In one embodiment of the arrangement for carrying out the surge feeding regime, the arrangement comprises a counter to which interval pulses are regularly delivered during the interruptions. These interval pulses do not increase the count linearly, but instead in a step-by-step function complementary to the decomposition of enzyme, more particularly an e-function. Finally, the count asymptotically approaches a predetermined end value at a minimum counting rate. After the interruption or stoppage phase and restarting of the machine, the counter is counted linearly downwards at a constant rate from the count reached until the count reaches zero. During the downward counting process, the downward counting pulses activate a pump which triggers the surge feeding regime. Accordingly, the duration of the surge feeding regime is determined by the count reached during the interruption. The duration of the surge feeding regime is shorter by orders of magnitude than the duration of the interruptions in question. Accordingly, in a matter of seconds to minutes, the surge feeding regime compensates the consumption of active substance over several tens of minutes to hours. Accordingly, the count is a measure of the duration of the surge feeding regime. This duration is always far shorter than the duration of intervals, so that the surge feeding of the enzyme-containing detergency booster takes place at a far higher rate than the degradation or decomposition (consumption) of the enzyme in the wash liquor. In this way, the consumption of enzyme over several tens of minutes is compensated after only a very short time of a few minutes. This form of surge feeding takes place not only immediately after interruptions in or stoppage phases of the operation of the dishwashing machine, but if desired even immediately after detergent feed intervals.

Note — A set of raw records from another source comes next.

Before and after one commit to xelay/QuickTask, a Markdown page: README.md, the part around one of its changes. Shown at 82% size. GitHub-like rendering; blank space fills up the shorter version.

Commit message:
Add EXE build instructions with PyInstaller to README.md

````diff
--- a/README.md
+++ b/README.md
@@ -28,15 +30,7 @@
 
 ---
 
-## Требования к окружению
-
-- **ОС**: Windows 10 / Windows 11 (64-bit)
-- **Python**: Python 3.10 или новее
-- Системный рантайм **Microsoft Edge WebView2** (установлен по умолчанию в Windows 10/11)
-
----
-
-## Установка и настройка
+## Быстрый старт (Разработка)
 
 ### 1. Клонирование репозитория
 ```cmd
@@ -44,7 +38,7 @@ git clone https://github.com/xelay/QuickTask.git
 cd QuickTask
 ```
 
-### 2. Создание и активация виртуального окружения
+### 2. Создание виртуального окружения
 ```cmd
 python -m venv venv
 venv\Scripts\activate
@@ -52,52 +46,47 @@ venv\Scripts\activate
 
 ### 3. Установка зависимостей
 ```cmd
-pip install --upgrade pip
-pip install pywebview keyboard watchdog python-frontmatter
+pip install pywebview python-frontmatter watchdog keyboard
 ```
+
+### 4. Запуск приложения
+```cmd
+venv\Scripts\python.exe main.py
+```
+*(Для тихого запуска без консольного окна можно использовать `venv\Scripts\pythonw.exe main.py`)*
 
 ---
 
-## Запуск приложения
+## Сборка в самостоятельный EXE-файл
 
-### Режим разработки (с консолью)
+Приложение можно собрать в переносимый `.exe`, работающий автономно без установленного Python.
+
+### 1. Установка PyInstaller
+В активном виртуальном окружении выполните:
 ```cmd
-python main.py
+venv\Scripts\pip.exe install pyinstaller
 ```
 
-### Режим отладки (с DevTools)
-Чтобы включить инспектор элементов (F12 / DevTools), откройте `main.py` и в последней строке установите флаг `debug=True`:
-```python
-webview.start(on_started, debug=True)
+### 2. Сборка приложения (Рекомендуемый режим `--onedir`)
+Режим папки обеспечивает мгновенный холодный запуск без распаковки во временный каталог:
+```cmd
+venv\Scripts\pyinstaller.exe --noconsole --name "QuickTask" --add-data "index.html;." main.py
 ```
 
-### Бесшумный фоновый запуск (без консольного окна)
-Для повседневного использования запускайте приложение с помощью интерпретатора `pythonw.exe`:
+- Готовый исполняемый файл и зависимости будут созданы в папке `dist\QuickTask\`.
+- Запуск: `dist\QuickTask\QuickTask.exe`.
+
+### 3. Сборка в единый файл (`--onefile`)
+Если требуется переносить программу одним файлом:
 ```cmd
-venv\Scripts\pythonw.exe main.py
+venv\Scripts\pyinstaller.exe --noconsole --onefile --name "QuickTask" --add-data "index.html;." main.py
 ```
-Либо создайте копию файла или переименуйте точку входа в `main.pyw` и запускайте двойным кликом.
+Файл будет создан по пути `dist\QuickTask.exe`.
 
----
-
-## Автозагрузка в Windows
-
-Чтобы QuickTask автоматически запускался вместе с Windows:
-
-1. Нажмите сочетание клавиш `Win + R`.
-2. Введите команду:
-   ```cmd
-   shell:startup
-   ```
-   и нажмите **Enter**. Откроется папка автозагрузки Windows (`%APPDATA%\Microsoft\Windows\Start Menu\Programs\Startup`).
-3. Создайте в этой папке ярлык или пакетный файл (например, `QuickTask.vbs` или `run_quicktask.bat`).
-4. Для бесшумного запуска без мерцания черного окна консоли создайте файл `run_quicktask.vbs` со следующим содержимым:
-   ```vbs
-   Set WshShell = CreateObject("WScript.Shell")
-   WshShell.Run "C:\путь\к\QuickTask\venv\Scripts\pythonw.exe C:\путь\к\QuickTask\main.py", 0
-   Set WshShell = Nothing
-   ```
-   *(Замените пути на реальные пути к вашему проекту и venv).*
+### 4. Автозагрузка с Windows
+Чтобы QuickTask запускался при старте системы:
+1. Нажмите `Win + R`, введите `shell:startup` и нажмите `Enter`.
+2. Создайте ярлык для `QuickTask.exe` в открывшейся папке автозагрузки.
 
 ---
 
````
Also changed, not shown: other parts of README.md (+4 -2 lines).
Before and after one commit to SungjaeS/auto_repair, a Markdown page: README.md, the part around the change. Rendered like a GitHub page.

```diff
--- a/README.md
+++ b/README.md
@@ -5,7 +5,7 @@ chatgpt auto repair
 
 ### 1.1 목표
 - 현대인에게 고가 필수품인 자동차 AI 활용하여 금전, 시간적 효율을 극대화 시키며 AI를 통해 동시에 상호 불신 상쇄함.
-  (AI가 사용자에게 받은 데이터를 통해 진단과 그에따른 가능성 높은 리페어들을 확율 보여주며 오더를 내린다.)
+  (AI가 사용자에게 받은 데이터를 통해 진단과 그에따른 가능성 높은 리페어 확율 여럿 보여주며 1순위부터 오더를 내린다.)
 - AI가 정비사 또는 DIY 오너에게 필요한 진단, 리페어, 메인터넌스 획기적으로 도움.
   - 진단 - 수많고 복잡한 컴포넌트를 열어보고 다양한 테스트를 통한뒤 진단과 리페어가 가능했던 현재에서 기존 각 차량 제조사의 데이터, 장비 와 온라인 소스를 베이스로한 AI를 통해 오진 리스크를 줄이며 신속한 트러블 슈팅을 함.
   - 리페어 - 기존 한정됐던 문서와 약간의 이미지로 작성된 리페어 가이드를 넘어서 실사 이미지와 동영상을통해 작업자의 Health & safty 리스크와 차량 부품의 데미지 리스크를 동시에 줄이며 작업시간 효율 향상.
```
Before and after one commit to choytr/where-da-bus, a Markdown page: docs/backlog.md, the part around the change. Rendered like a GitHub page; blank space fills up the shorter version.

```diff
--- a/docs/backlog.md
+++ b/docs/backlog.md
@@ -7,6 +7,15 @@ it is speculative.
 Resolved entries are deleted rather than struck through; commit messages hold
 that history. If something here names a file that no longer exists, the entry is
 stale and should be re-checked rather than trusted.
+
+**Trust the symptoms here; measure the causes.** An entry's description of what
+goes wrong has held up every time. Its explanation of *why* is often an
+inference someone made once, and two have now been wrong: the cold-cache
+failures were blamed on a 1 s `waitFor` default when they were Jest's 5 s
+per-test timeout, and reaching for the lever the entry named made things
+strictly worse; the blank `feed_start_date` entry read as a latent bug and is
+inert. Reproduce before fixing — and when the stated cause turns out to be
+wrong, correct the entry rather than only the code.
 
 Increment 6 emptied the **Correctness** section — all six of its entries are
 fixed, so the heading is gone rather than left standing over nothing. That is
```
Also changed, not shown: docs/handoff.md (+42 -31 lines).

In the context of the invention, the term “counter” is meant to be interpreted in its broadest sense. It encompasses any counting device which counts the interval pulses delivered to it in accordance with a predetermined function and, hence, also provides for non-linear counting processes, for example those following an e-function. The variation in the time interval between the pulses may be used to accelerate (compress) or delay (extend) the counting process in terms of time. The interval pulses may be separated by constant time intervals and may be multiplied by a factor corresponding to an e-function in terms of time. On the other hand, the interval pulses may also be delivered to the counter with different time intervals. Finally, the counter may also incorporate an adding stage which, with each interval pulse, increases the count by an amount varying as a function of time.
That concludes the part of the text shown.